Kawaii (which means “cute!” and is pronounced just like Hawaii with a ‘K’) was the first Japanese word I learned because Japanese women coo it every time I take Chip out of the house. He might think it’s his name by now. Hopefully we will be back home and he will just be a regular kid again before his head gets too big.

Anyway, I have been weeding through pictures that Rob has taken recently and found that he has well documented the phenomenon of Japanese ladies loving Chip. I thought some of these pictures were funny.

In Yokohama

In Kyoto

In Tokyo (more precisely, in the Tokyo Krispy Kreme--good find, Rob)

At the Hayama Starbucks

I often wonder what my life in Japan would be like without Chip (or any other non-Japanese child). I think 100% fewer people in this very reserved place would approach me, so in that sense it’s been really nice to have him around.

And turnabout is fair play. Emboldened by their unabashed attention, I have started uttering, “Kawaii!” when I see little Japanese babies, especially the ones that look like miniature sumo wrestlers with fuzzy hair which, in my opinion, are just about the cutest things on the planet. I’ve even taken (or asked Rob to take, he usually has the camera in his pocket) a couple of pictures…

In Kyoto, at the Heien Shrine celebrating "7,5,3 day"

 

Also Kyoto; note the mini Uggs with the Kimono!

Kawaii, ne?

Anyway, there was a funny article about Kawaii in a Vanity Fair a while back. As the article says, “cuteness and social misery seem to be linked.” I don’t think the Japanese are that miserable, really, but their economic woes of the past two decades have been held as a cautionary tale for the U.S. Perhaps we as a nation are just a few months of recession away from hollering “CUTE!” at the little sumo babies who make it to our shores.

Enter the Rabbit

Shinen omedeto gozaimasu! Happy New Year! So New Year’s has been a very big deal in Japan. I’ve never really been all that thrilled about Christmas, but I do love New Year’s, so I have enjoyed the festive air. The Japanese seem to really appreciate the ever-appealing idea of a new beginning. I’ve learned that on New Year’s they:

  • clean the house (I didn’t actually do this, but I really liked the idea of starting with a clean house).
  • eat a special meal with a lot of pickled things. Again, I didn’t do this, but I did make black-eyed peas.
  • bedeck their doors and gates with tasteful, seasonal decorations like bamboo, pine, oranges, rice straw wreaths, and paper. These are supposed to welcome the ancestors (don’t quote me on this) and ensure prosperity for the new year (I think). Anyway, it’s something I could really see Martha Stewart embracing.

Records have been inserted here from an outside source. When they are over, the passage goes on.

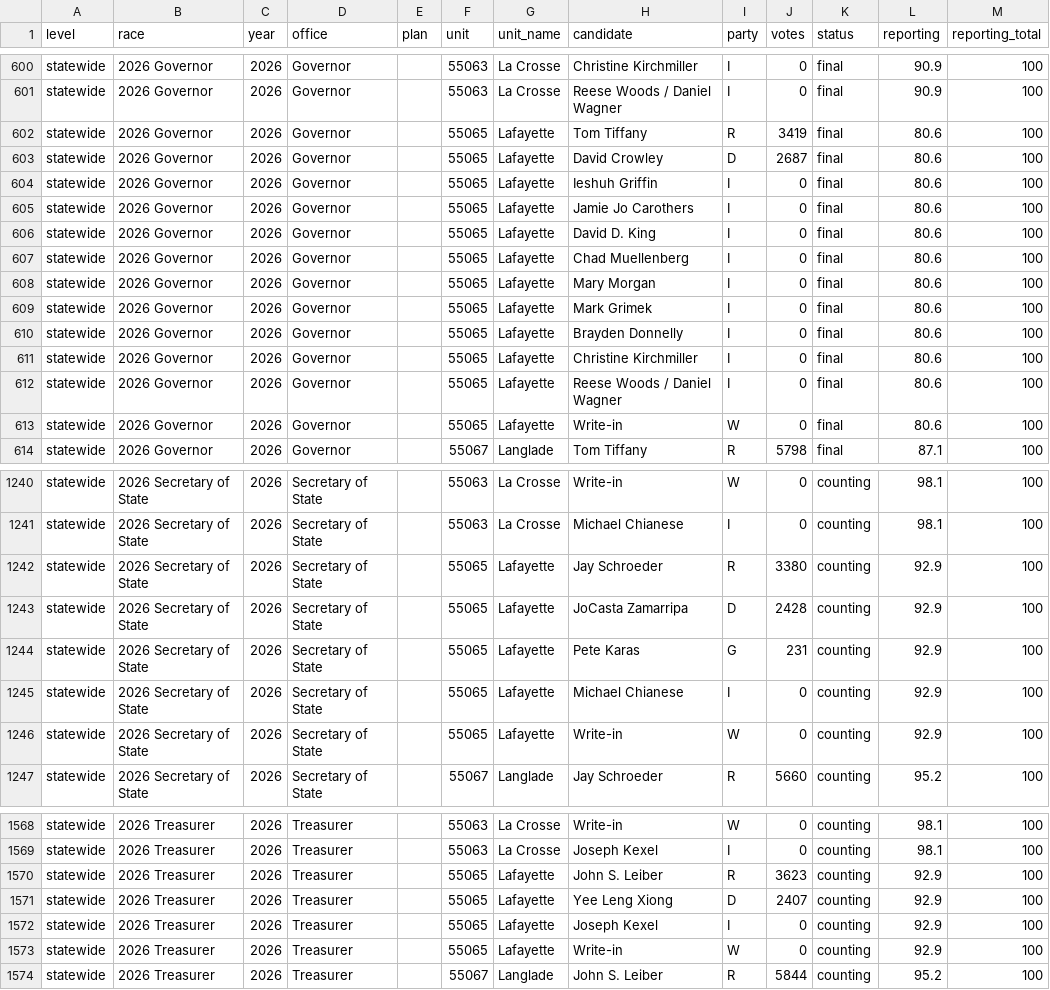
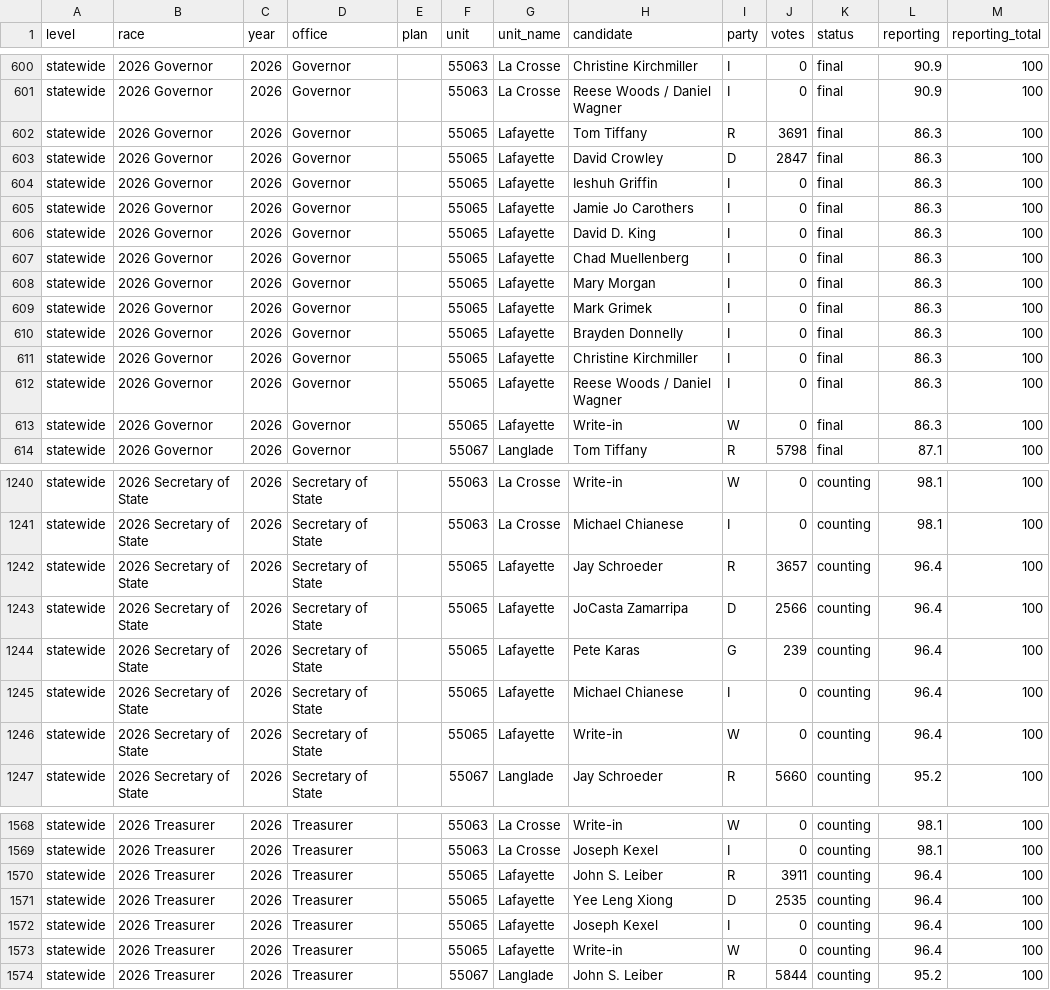
Before and after one commit to danieljchapman/danieljchapman.github.io, a CSV file: wi/data/live_2026.csv, drawn as a sheet; only a part is shown, gaps mark what is left out; the diff covers the shown part only.

```diff
--- a/wi/data/live_2026.csv
+++ b/wi/data/live_2026.csv
@@ -601,14 +601,14 @@ statewide,2026 Governor,2026,Governor,,55063,La Crosse,Christine Kirchmiller,I,0
 statewide,2026 Governor,2026,Governor,,55063,La Crosse,Reese Woods / Daniel Wagner,I,0,final,90.9,100
-statewide,2026 Governor,2026,Governor,,55065,Lafayette,Tom Tiffany,R,3419,final,80.6,100
-statewide,2026 Governor,2026,Governor,,55065,Lafayette,David Crowley,D,2687,final,80.6,100
-statewide,2026 Governor,2026,Governor,,55065,Lafayette,Ieshuh Griffin,I,0,final,80.6,100
-statewide,2026 Governor,2026,Governor,,55065,Lafayette,Jamie Jo Carothers,I,0,final,80.6,100
-statewide,2026 Governor,2026,Governor,,55065,Lafayette,David D. King,I,0,final,80.6,100
-statewide,2026 Governor,2026,Governor,,55065,Lafayette,Chad Muellenberg,I,0,final,80.6,100
-statewide,2026 Governor,2026,Governor,,55065,Lafayette,Mary Morgan,I,0,final,80.6,100
-statewide,2026 Governor,2026,Governor,,55065,Lafayette,Mark Grimek,I,0,final,80.6,100
-statewide,2026 Governor,2026,Governor,,55065,Lafayette,Brayden Donnelly,I,0,final,80.6,100
-statewide,2026 Governor,2026,Governor,,55065,Lafayette,Christine Kirchmiller,I,0,final,80.6,100
-statewide,2026 Governor,2026,Governor,,55065,Lafayette,Reese Woods / Daniel Wagner,I,0,final,80.6,100
-statewide,2026 Governor,2026,Governor,,55065,Lafayette,Write-in,W,0,final,80.6,100
+statewide,2026 Governor,2026,Governor,,55065,Lafayette,Tom Tiffany,R,3691,final,86.3,100
+statewide,2026 Governor,2026,Governor,,55065,Lafayette,David Crowley,D,2847,final,86.3,100
+statewide,2026 Governor,2026,Governor,,55065,Lafayette,Ieshuh Griffin,I,0,final,86.3,100
+statewide,2026 Governor,2026,Governor,,55065,Lafayette,Jamie Jo Carothers,I,0,final,86.3,100
+statewide,2026 Governor,2026,Governor,,55065,Lafayette,David D. King,I,0,final,86.3,100
+statewide,2026 Governor,2026,Governor,,55065,Lafayette,Chad Muellenberg,I,0,final,86.3,100
+statewide,2026 Governor,2026,Governor,,55065,Lafayette,Mary Morgan,I,0,final,86.3,100
+statewide,2026 Governor,2026,Governor,,55065,Lafayette,Mark Grimek,I,0,final,86.3,100
+statewide,2026 Governor,2026,Governor,,55065,Lafayette,Brayden Donnelly,I,0,final,86.3,100
+statewide,2026 Governor,2026,Governor,,55065,Lafayette,Christine Kirchmiller,I,0,final,86.3,100
+statewide,2026 Governor,2026,Governor,,55065,Lafayette,Reese Woods / Daniel Wagner,I,0,final,86.3,100
+statewide,2026 Governor,2026,Governor,,55065,Lafayette,Write-in,W,0,final,86.3,100
 statewide,2026 Governor,2026,Governor,,55067,Langlade,Tom Tiffany,R,5798,final,87.1,100
@@ -1241,7 +1241,7 @@ statewide,2026 Secretary of State,2026,Secretary of State,,55063,La Crosse,Write
 statewide,2026 Secretary of State,2026,Secretary of State,,55063,La Crosse,Michael Chianese,I,0,counting,98.1,100
-statewide,2026 Secretary of State,2026,Secretary of State,,55065,Lafayette,Jay Schroeder,R,3380,counting,92.9,100
-statewide,2026 Secretary of State,2026,Secretary of State,,55065,Lafayette,JoCasta Zamarripa,D,2428,counting,92.9,100
-statewide,2026 Secretary of State,2026,Secretary of State,,55065,Lafayette,Pete Karas,G,231,counting,92.9,100
-statewide,2026 Secretary of State,2026,Secretary of State,,55065,Lafayette,Michael Chianese,I,0,counting,92.9,100
-statewide,2026 Secretary of State,2026,Secretary of State,,55065,Lafayette,Write-in,W,0,counting,92.9,100
+statewide,2026 Secretary of State,2026,Secretary of State,,55065,Lafayette,Jay Schroeder,R,3657,counting,96.4,100
+statewide,2026 Secretary of State,2026,Secretary of State,,55065,Lafayette,JoCasta Zamarripa,D,2566,counting,96.4,100
+statewide,2026 Secretary of State,2026,Secretary of State,,55065,Lafayette,Pete Karas,G,239,counting,96.4,100
+statewide,2026 Secretary of State,2026,Secretary of State,,55065,Lafayette,Michael Chianese,I,0,counting,96.4,100
+statewide,2026 Secretary of State,2026,Secretary of State,,55065,Lafayette,Write-in,W,0,counting,96.4,100
 statewide,2026 Secretary of State,2026,Secretary of State,,55067,Langlade,Jay Schroeder,R,5660,counting,95.2,100
@@ -1569,6 +1569,6 @@ statewide,2026 Treasurer,2026,Treasurer,,55063,La Crosse,Write-in,W,0,counting,9
 statewide,2026 Treasurer,2026,Treasurer,,55063,La Crosse,Joseph Kexel,I,0,counting,98.1,100
-statewide,2026 Treasurer,2026,Treasurer,,55065,Lafayette,John S. Leiber,R,3623,counting,92.9,100
-statewide,2026 Treasurer,2026,Treasurer,,55065,Lafayette,Yee Leng Xiong,D,2407,counting,92.9,100
-statewide,2026 Treasurer,2026,Treasurer,,55065,Lafayette,Joseph Kexel,I,0,counting,92.9,100
-statewide,2026 Treasurer,2026,Treasurer,,55065,Lafayette,Write-in,W,0,counting,92.9,100
+statewide,2026 Treasurer,2026,Treasurer,,55065,Lafayette,John S. Leiber,R,3911,counting,96.4,100
+statewide,2026 Treasurer,2026,Treasurer,,55065,Lafayette,Yee Leng Xiong,D,2535,counting,96.4,100
+statewide,2026 Treasurer,2026,Treasurer,,55065,Lafayette,Joseph Kexel,I,0,counting,96.4,100
+statewide,2026 Treasurer,2026,Treasurer,,55065,Lafayette,Write-in,W,0,counting,96.4,100
 statewide,2026 Treasurer,2026,Treasurer,,55067,Langlade,John S. Leiber,R,5844,counting,95.2,100
```
Also changed, not shown: 5 edited cells elsewhere in this file, 1 other file.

Hayama being a fishing village(/resort town), people also decorate the bows of their boats. Fuji-san in background.

  • Then, after two weeks, everyone takes their New Year’s decorations down to the shrine and burn them. How cathartic is that? I would love to burn my Christmas decorations.
  • People exchange daruma dolls. Don’t be creeped out be their vacant stare–you get to draw the eyes on! You draw one on when you make your New Year’s resolution or wish, and the other when it’s fulfilled. The roly-poly shape symbolizes the ability to bounce back from difficulties on your journey to complete the resolution.

You can see that the daruma in our house has not yet been resolved upon. Its owner must be perfect.

  • Mail! The Japanese send New Year’s postcards, and I got one! I am thrilled but the problem is I don’t know who sent it…

Isn't it lovely? Wish I could read it.

Note the rabbits. This year is the year of the rabbit, and being the trend setters that they are the Japanese don’t wait until the lunar New Year to start celebrating it. Take that, all you other Asian nations still wallowing in the year of the tiger. You might be interested to learn that children born in the year of the rabbit are gentle, serene, diligent, elegant, tactful, and lucky gamblers.
And, finally, it is cold here, but that good kind of clean, clear cold that has yielded some spectacular Fuji days. Fortunately Chip received a lot of Christmas gifts to keep him warm.

All kitted out. It took me three tries to knit the hat, and Chip actually refuses to wear it.

Despite the cold, this morning I saw a man jogging down the beach in only a bright blue Speedo. Now there is someone serious about keeping his New Year’s resolution.